After my San Francisco Rustic Bunting trip was scrubbed this morning, I decided to head out and find a couple of more local lifers. The weather was cloudy but pleasant, it stayed in the 40’s all day, rained some, some fog, some mist but no wind. I arrived at Marine Park in Vancouver just after 11:30 (with chestnut praline latte in hand). The first bird of interest was the rare and mysterious Tufted Duck. It is a common and friendly bird of the United Kingdom and surrounding countries, but not so common over here in Oregon! Below are photos of my findings. This duck was photographed at quite a distance, but I managed to capture him here.
There were other birds here too that were nice to look at. The Spotted Towhee, the Barrow’s Goldeneye, and several Lesser Scaup.
I then took off for Astoria to find a Black-tailed Gull. It was a two hour drive so I put in Jim Butcher’s novel I’ve been listening to and headed west. I did stop at Graham Road to look at the ponds. I didn’t have much time as it was almost 1pm when I left Vancouver. Daylight was going to be an issue. However, one must stop to see the swans.
When I got to the side of the street between Dairy Queen and the Bayview Motel, I spotted the gulls. There were all lined up neatly on the pilings. I traded seats with Joey, and began scanning the gulls with my 10×50 binoculars.
Mew, mew, mew. All Mew Gulls. I went down the line time after time, mew, mew, mew. I might point out that after checking the emails again from OBOL, I was looking for the wrong gull. I began looking again for a Black-headed Gull (not Black-tailed). Apparently there is a big difference. After I went back and forth on the pilings, they all flew away – only to come back sitting on all different pilings. So, down the line I went again. Mew, mew, mew. I gave up. It was getting late and I had spent over 90 minutes looking at about 30 gulls of all the same specie.
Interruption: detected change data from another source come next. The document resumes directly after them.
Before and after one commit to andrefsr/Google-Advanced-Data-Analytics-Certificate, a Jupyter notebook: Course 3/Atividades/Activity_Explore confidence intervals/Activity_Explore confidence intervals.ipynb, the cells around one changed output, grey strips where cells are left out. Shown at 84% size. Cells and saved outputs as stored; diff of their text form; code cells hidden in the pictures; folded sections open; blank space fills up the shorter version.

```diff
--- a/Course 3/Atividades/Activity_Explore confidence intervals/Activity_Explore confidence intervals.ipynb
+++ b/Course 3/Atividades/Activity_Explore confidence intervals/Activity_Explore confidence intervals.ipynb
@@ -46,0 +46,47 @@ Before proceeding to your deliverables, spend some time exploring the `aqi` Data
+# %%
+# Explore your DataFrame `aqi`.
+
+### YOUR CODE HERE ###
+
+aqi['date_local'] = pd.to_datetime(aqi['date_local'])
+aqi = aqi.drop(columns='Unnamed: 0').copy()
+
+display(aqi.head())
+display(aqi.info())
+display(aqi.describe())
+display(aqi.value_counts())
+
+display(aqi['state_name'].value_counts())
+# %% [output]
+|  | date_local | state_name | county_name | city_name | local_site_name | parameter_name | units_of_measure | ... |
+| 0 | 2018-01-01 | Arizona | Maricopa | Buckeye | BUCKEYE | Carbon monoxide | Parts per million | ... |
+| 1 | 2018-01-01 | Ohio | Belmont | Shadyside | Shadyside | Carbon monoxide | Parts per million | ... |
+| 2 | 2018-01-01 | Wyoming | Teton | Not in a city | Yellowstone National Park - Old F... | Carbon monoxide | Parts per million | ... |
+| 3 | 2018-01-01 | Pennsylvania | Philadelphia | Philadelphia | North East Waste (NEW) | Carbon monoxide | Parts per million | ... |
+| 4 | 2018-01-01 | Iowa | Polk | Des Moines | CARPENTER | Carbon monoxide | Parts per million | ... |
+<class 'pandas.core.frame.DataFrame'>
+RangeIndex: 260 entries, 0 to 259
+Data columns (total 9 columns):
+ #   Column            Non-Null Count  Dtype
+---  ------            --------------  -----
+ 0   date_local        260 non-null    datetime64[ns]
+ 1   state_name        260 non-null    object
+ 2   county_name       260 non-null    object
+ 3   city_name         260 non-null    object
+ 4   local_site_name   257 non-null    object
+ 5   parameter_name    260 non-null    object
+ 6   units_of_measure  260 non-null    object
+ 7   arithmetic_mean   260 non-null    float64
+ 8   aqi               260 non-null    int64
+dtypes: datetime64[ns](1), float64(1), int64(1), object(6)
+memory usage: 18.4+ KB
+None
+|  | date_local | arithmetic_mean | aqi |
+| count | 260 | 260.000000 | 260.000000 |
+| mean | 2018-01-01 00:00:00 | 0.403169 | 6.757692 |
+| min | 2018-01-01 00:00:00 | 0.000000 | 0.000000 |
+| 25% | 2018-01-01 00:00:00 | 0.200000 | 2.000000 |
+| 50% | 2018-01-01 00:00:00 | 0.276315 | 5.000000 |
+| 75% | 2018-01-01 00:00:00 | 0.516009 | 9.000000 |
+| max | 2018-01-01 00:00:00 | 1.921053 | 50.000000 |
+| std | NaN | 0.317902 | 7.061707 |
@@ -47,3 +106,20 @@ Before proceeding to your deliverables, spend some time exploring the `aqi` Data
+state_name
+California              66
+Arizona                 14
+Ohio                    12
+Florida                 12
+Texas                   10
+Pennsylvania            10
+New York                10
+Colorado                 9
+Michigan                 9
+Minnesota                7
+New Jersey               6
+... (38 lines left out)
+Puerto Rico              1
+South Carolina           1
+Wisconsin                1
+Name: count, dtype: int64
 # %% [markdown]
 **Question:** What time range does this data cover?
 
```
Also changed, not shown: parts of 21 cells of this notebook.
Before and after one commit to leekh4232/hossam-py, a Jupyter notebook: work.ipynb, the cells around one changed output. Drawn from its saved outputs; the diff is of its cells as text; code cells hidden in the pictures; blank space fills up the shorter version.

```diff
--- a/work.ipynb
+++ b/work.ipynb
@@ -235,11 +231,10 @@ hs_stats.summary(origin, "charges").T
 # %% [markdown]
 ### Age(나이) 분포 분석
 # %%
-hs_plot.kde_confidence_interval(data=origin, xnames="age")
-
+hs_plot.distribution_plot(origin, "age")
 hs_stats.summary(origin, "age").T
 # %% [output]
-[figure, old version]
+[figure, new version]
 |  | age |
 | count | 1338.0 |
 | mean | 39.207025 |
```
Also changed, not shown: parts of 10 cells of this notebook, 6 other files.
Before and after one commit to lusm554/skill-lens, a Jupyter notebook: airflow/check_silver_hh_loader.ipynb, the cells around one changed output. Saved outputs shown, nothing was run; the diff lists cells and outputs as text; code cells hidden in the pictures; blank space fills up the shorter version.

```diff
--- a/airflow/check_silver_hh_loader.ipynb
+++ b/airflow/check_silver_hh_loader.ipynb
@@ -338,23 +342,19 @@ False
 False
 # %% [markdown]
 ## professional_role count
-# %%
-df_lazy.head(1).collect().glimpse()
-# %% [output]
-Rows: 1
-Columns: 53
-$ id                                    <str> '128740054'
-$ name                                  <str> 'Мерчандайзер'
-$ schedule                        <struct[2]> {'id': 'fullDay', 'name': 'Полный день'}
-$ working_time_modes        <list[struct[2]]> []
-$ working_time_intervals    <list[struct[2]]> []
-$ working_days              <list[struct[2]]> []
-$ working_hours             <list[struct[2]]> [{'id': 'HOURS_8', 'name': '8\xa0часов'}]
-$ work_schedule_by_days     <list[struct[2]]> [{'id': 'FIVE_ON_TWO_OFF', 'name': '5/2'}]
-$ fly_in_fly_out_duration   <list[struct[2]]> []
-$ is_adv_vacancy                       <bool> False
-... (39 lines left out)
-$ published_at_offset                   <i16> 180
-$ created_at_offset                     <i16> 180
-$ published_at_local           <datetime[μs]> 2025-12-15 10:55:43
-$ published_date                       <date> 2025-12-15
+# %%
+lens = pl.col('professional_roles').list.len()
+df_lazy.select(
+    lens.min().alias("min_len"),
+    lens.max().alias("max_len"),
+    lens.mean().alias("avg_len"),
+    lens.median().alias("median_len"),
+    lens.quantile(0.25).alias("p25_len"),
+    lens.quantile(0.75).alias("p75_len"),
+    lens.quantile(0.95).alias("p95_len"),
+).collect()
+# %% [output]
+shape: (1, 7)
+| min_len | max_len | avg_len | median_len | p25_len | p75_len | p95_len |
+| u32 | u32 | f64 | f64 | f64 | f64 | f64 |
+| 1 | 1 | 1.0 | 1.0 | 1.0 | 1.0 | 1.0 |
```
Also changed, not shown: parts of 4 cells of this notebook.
This gull has been reported and confirmed at the exact location I was looking at for the last two days. No luck. Birds have wings. They fly.
So one lifer today, that always makes a birder happy.